§ **Input data**:
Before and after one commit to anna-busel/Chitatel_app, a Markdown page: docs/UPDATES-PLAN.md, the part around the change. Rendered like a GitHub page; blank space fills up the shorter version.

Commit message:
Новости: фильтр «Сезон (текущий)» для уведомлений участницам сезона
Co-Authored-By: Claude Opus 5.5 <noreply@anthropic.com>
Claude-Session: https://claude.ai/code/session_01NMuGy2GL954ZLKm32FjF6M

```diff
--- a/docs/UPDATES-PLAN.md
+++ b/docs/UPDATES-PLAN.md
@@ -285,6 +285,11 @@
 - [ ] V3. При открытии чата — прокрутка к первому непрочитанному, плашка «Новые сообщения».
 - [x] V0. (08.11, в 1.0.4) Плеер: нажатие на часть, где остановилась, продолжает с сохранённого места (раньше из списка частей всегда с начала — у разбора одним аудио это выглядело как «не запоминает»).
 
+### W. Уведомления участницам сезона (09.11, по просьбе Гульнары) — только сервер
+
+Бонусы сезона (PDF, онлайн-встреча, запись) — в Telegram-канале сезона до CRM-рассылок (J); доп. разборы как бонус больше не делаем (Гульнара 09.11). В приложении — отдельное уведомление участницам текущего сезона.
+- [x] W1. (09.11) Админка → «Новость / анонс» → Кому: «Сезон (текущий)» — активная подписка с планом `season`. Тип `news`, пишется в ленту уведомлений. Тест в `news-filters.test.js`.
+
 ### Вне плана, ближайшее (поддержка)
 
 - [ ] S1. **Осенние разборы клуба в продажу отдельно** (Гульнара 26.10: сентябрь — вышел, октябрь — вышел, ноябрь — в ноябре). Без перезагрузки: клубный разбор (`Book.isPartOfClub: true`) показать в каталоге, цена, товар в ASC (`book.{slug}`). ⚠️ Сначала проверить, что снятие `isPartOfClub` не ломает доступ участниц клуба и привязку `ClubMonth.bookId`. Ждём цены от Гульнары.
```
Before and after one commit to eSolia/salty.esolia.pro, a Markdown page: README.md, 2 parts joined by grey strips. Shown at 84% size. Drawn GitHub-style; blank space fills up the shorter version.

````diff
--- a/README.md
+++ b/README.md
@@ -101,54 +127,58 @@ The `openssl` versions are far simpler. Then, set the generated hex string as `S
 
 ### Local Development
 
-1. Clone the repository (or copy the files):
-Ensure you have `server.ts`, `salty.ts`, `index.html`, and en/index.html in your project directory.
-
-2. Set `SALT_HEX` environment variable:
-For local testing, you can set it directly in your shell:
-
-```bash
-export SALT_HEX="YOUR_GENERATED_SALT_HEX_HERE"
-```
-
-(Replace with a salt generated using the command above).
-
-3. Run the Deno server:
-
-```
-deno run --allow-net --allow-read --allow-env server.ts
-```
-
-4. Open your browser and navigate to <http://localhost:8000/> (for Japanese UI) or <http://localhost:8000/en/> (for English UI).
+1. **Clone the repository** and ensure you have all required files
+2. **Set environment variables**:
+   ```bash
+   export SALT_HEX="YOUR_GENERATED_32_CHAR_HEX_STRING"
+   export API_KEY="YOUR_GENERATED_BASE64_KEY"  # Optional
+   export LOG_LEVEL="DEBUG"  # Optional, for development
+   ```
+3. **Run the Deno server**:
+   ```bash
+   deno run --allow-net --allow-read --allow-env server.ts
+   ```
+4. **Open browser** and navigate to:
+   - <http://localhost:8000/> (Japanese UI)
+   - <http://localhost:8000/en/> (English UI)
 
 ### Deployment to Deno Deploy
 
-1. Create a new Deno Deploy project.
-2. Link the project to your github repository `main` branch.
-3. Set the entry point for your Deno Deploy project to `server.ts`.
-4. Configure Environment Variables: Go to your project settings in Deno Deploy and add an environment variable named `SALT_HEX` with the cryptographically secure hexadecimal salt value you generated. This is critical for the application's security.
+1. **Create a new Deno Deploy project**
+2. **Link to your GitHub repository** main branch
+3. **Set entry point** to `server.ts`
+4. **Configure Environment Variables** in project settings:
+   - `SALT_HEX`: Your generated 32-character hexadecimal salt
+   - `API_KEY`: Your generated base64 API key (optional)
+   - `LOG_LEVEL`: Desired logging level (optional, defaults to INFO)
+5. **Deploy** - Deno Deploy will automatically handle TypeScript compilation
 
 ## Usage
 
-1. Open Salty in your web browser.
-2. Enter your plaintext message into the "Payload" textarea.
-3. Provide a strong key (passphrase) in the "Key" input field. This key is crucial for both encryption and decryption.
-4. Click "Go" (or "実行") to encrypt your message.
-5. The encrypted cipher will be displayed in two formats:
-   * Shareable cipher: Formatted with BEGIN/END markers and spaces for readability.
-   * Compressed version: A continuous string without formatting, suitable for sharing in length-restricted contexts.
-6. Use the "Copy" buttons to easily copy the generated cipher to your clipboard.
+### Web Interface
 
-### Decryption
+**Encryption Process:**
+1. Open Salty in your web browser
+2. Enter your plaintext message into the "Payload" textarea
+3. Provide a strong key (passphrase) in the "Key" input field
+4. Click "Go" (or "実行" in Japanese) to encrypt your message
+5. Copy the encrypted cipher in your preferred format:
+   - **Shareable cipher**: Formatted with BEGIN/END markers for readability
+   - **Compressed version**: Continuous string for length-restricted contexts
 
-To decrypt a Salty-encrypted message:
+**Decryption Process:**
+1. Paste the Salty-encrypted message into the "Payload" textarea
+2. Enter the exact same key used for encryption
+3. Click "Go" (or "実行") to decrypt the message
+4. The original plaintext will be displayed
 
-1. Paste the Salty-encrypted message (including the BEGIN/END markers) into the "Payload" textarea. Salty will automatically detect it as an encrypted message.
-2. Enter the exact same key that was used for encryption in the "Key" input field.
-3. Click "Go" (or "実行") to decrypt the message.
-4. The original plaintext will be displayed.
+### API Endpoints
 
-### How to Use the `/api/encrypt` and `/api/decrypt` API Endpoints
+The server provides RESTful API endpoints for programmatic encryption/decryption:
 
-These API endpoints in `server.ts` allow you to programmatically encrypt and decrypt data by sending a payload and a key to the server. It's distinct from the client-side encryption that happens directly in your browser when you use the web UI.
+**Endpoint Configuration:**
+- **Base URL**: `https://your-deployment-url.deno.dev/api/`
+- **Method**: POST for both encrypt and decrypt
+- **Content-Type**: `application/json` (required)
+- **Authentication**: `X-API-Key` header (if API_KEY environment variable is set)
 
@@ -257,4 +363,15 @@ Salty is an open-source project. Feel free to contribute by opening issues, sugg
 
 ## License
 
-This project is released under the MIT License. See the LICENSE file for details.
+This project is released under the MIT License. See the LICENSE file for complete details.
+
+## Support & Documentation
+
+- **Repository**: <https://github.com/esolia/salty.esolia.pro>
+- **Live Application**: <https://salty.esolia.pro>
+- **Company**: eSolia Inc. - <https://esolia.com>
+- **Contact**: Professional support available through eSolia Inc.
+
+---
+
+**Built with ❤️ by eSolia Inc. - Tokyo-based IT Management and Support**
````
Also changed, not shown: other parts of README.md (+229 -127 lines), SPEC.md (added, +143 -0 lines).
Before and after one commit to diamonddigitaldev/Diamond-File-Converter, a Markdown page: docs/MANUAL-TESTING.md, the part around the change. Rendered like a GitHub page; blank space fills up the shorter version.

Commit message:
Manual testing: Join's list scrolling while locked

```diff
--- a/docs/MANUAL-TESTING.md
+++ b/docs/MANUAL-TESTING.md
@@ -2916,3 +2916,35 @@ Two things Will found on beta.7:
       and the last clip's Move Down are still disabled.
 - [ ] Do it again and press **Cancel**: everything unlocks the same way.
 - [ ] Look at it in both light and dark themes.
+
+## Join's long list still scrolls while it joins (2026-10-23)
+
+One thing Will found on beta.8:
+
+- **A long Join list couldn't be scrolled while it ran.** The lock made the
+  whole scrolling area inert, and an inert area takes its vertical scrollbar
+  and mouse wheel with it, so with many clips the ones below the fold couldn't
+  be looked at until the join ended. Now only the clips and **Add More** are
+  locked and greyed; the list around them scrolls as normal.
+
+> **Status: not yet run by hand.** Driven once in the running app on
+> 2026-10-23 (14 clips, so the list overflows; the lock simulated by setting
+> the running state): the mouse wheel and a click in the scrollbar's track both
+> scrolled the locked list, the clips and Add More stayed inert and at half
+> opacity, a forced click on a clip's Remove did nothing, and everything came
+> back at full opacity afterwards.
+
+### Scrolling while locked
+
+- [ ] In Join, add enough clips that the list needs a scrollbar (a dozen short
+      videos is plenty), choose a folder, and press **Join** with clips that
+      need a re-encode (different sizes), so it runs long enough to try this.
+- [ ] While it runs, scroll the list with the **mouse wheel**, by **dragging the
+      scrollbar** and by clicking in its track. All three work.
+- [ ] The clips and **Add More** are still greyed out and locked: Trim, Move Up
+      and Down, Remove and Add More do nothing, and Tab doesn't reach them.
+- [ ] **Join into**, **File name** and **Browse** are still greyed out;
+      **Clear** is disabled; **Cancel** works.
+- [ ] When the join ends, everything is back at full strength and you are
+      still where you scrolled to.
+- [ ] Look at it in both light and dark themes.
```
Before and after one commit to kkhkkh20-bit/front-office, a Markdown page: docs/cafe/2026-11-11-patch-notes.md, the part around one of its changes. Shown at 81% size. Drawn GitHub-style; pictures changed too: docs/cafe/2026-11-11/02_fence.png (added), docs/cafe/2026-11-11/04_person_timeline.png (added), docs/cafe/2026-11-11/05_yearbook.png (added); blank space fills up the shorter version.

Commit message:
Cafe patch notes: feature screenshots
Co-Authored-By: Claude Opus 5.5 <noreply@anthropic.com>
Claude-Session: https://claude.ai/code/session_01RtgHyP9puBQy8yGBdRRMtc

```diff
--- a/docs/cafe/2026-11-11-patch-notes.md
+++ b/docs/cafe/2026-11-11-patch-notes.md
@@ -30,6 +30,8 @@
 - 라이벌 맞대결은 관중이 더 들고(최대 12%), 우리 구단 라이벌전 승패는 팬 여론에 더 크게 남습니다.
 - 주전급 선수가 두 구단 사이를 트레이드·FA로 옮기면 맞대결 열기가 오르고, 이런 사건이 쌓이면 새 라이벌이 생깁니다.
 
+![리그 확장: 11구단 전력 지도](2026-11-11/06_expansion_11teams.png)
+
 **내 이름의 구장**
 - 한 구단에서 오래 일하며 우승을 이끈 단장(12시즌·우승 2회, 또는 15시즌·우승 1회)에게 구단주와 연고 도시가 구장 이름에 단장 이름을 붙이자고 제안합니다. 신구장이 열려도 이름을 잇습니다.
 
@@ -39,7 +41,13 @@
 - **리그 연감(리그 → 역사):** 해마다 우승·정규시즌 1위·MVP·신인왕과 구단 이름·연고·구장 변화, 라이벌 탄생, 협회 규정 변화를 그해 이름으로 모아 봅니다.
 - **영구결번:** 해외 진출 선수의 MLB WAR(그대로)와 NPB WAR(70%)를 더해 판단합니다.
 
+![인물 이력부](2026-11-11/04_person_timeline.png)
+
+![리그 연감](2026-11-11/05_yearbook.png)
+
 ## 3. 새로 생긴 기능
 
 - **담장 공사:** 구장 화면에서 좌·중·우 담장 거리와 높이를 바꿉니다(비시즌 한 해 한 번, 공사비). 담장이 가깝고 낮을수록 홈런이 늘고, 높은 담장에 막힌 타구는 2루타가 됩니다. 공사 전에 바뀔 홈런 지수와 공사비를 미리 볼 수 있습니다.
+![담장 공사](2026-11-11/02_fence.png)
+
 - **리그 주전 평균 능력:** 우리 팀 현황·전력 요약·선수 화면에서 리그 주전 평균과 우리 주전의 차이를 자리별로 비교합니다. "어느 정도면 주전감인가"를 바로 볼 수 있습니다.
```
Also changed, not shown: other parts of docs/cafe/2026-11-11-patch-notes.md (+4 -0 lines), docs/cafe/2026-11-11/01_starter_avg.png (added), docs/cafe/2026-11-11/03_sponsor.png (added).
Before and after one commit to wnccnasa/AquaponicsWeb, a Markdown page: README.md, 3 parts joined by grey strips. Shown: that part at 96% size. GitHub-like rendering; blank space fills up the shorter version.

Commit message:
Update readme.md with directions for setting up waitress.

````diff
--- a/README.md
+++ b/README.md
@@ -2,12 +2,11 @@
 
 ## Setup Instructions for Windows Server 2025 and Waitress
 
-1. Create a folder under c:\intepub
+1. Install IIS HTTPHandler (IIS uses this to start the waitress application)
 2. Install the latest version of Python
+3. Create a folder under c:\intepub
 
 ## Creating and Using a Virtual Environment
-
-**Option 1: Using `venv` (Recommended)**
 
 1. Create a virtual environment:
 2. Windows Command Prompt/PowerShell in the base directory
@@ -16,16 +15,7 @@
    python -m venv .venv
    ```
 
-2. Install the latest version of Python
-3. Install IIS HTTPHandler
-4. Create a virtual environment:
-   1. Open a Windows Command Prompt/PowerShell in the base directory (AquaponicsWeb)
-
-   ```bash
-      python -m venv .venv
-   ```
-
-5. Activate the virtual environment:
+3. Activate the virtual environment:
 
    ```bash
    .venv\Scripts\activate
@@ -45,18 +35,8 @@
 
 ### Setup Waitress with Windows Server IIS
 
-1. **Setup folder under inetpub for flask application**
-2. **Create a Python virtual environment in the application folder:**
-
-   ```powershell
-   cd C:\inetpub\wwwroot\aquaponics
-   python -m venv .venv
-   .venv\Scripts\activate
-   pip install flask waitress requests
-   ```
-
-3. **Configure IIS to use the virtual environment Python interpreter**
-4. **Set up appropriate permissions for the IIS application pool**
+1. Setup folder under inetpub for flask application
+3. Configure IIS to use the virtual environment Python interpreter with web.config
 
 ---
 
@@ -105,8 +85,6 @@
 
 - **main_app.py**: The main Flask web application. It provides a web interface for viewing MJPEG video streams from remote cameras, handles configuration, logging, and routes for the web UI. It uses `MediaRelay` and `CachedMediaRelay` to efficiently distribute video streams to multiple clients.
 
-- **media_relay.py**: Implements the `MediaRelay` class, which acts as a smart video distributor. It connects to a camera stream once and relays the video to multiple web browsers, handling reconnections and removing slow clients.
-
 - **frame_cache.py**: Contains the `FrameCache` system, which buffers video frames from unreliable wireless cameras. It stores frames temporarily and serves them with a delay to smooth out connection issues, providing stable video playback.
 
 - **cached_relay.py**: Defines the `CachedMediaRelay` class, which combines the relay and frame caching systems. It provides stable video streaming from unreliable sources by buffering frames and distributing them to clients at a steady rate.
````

§ **Exercise description**: If a line of the records includes the string "scrollbar", copy it out.

§ **Solution to the exercise**:
+  whole scrolling area inert, and an inert area takes its vertical scrollbar
+> the running state): the mouse wheel and a click in the scrollbar's track both
+- [ ] In Join, add enough clips that the list needs a scrollbar (a dozen short
+      scrollbar** and by clicking in its track. All three work.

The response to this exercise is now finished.